TASK DETAILS :: Say how many of the lines below include the word "isel". Only the number should be given.

[Version comparison data]
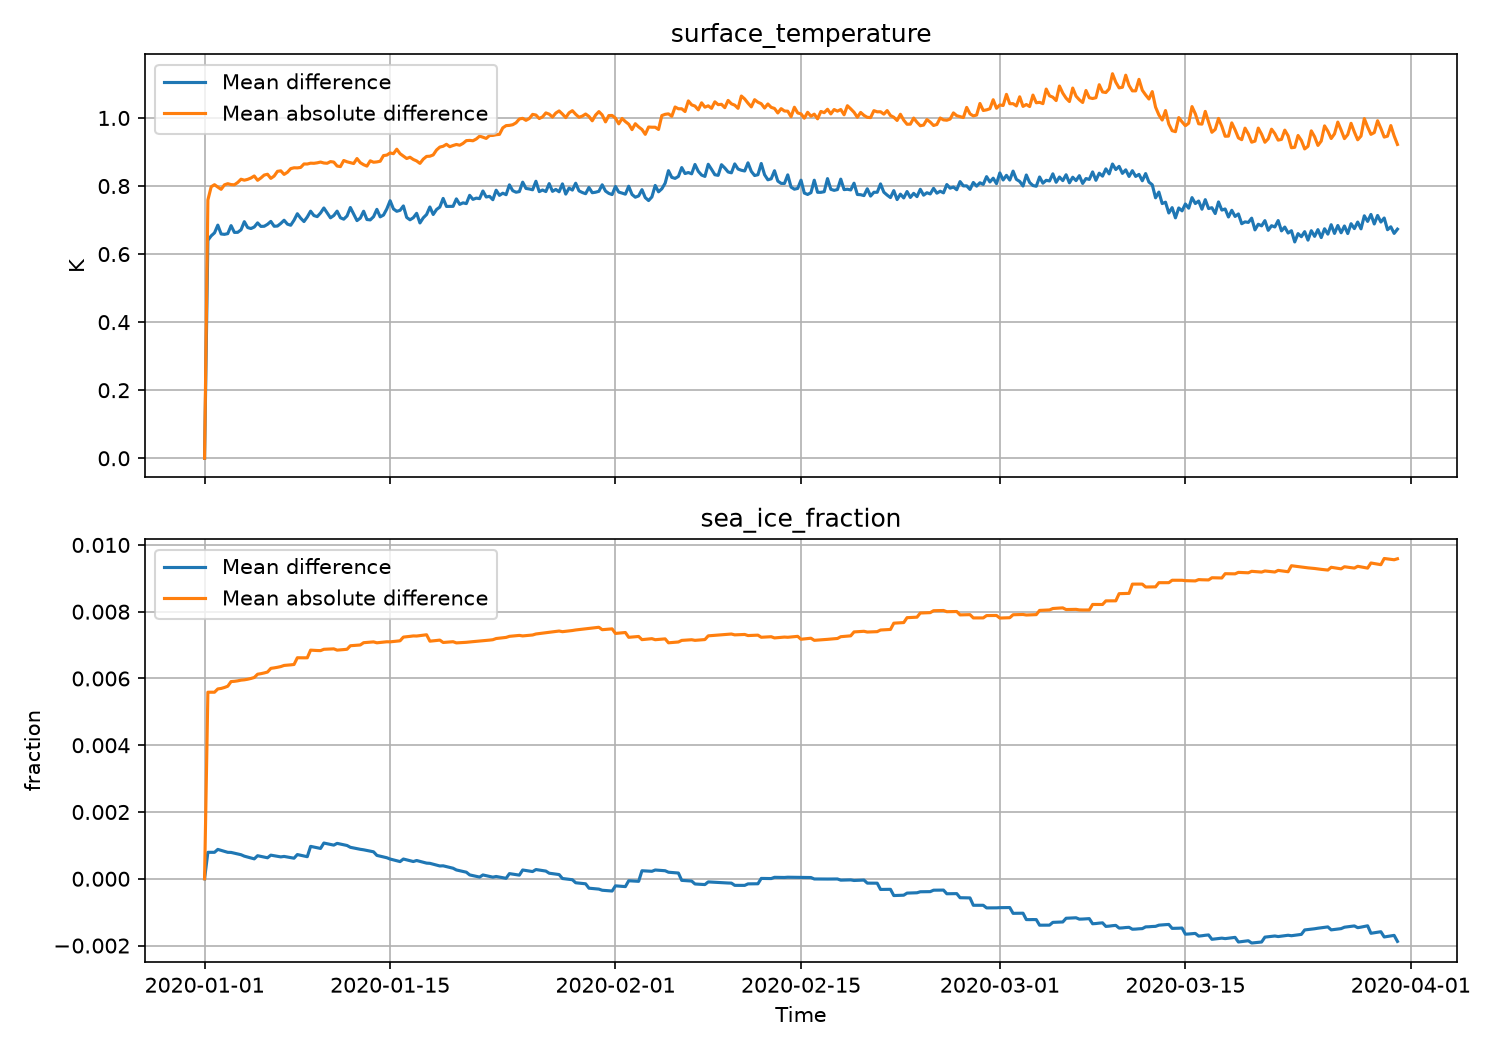
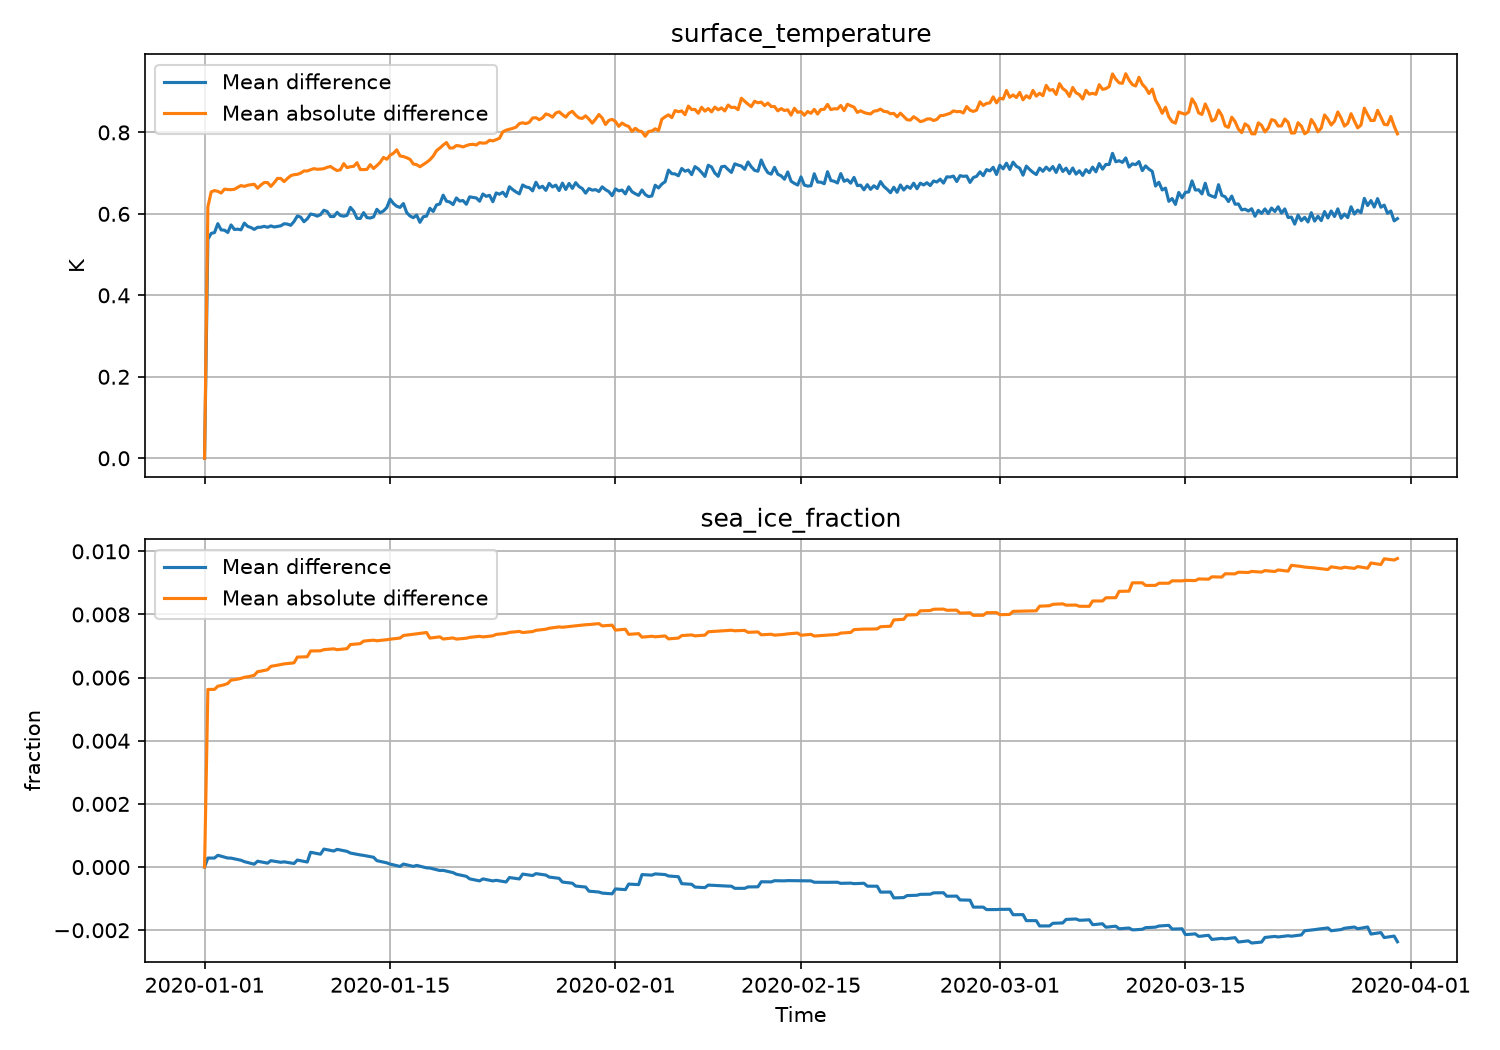
cdo regrid

diff --git a/gen_forcing.py b/gen_forcing.py
@@ -4,8 +4,8 @@ import xarray as xr
 
 
 TEMPLATE = "forcing_data/forcing_2020.nc"
-SST_FILE = "sst_mean.nc"
-ICE_FILE = "sea_ice_mean_6h.nc"
+SST_FILE = "sst_mean_ace_grid.nc"
+ICE_FILE = "sea_ice_mean_6h_ace_grid.nc"
 
 OUTPUT = Path("ecmwf_forcing/forcing_2020-01-01.nc")
 OUTPUT.parent.mkdir(exist_ok=True)
@@ -15,31 +15,30 @@ sst_ds = xr.open_dataset(SST_FILE)
 ice_ds = xr.open_dataset(ICE_FILE)
 
 sst = sst_ds["sst"].isel(forecast_reference_time=0, drop=True)
-ice = (
-    ice_ds["siconc"]
-    .isel(
-        forecast_reference_time=0,
-        drop=True,
-    )
-    .clip(0.0, 1.0)
+ice = ice_ds["siconc"].isel(
+    forecast_reference_time=0,
+    drop=True,
+).clip(0.0, 1.0)
+
+# CDO may round Gaussian latitude values slightly.
+sst = sst.assign_coords(
+    latitude=template.latitude,
+    longitude=template.longitude,
 )
-
-valid_times = sst_ds["valid_time"].values
-
-sst = sst.isel(latitude=slice(None, None, -1)).assign_coords(
+ice = ice.assign_coords(
     latitude=template.latitude,
     longitude=template.longitude,
 )
 
-ice = ice.isel(latitude=slice(None, None, -1)).assign_coords(
-    latitude=template.latitude,
-    longitude=template.longitude,
-)
+reference_time = sst_ds.forecast_reference_time.values[0]
+valid_times = reference_time + sst_ds.forecast_period.values
 
 sst = sst.rename(forecast_period="time").assign_coords(time=valid_times)
 ice = ice.rename(forecast_period="time").assign_coords(time=valid_times)
 
-all_times = template.time.sel(time=slice("2020-01-01T00:00:00", valid_times[-1]))
+all_times = template.time.sel(
+    time=slice("2020-01-01T00:00:00", valid_times[-1])
+)
 
 out = template.sel(time=all_times).copy()
 
@@ -51,12 +50,18 @@ out["surface_temperature"].loc[{"time": valid_times}] = xr.where(
     out["surface_temperature"].sel(time=valid_times),
 )
 
-encoding = {name: {"zlib": True, "complevel": 4} for name in out.data_vars}
+encoding = {
+    name: {"zlib": True, "complevel": 4}
+    for name in out.data_vars
+}
 
 encoding["time"] = {
-    key: template["time"].encoding[key]
+    key: template.time.encoding[key]
     for key in ("units", "calendar", "dtype")
-    if key in template["time"].encoding
+    if key in template.time.encoding
 }
 
 out.to_netcdf(OUTPUT, encoding=encoding)
+
+print(f"Saved {OUTPUT}")
+print(out)

diff --git a/check_regrid.py b/check_regrid.py
@@ -1,0 +1,23 @@
+import numpy as np
+import xarray as xr
+
+ace = xr.open_dataset("forcing_data/forcing_2020.nc")
+sst = xr.open_dataset("sst_mean_ace_grid.nc")
+ice = xr.open_dataset("sea_ice_mean_6h_ace_grid.nc")
+
+for name, ds in [("sst", sst), ("ice", ice)]:
+    print(name)
+    print("orientation:", ds.latitude.values[[0, -1]])
+    print(
+        "max latitude difference:",
+        np.max(np.abs(ds.latitude.values - ace.latitude.values)),
+    )
+    print(
+        "close:",
+        np.allclose(
+            ds.latitude.values,
+            ace.latitude.values,
+            rtol=0,
+            atol=1e-10,
+        ),
+    )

RESPONSE BOX :: 5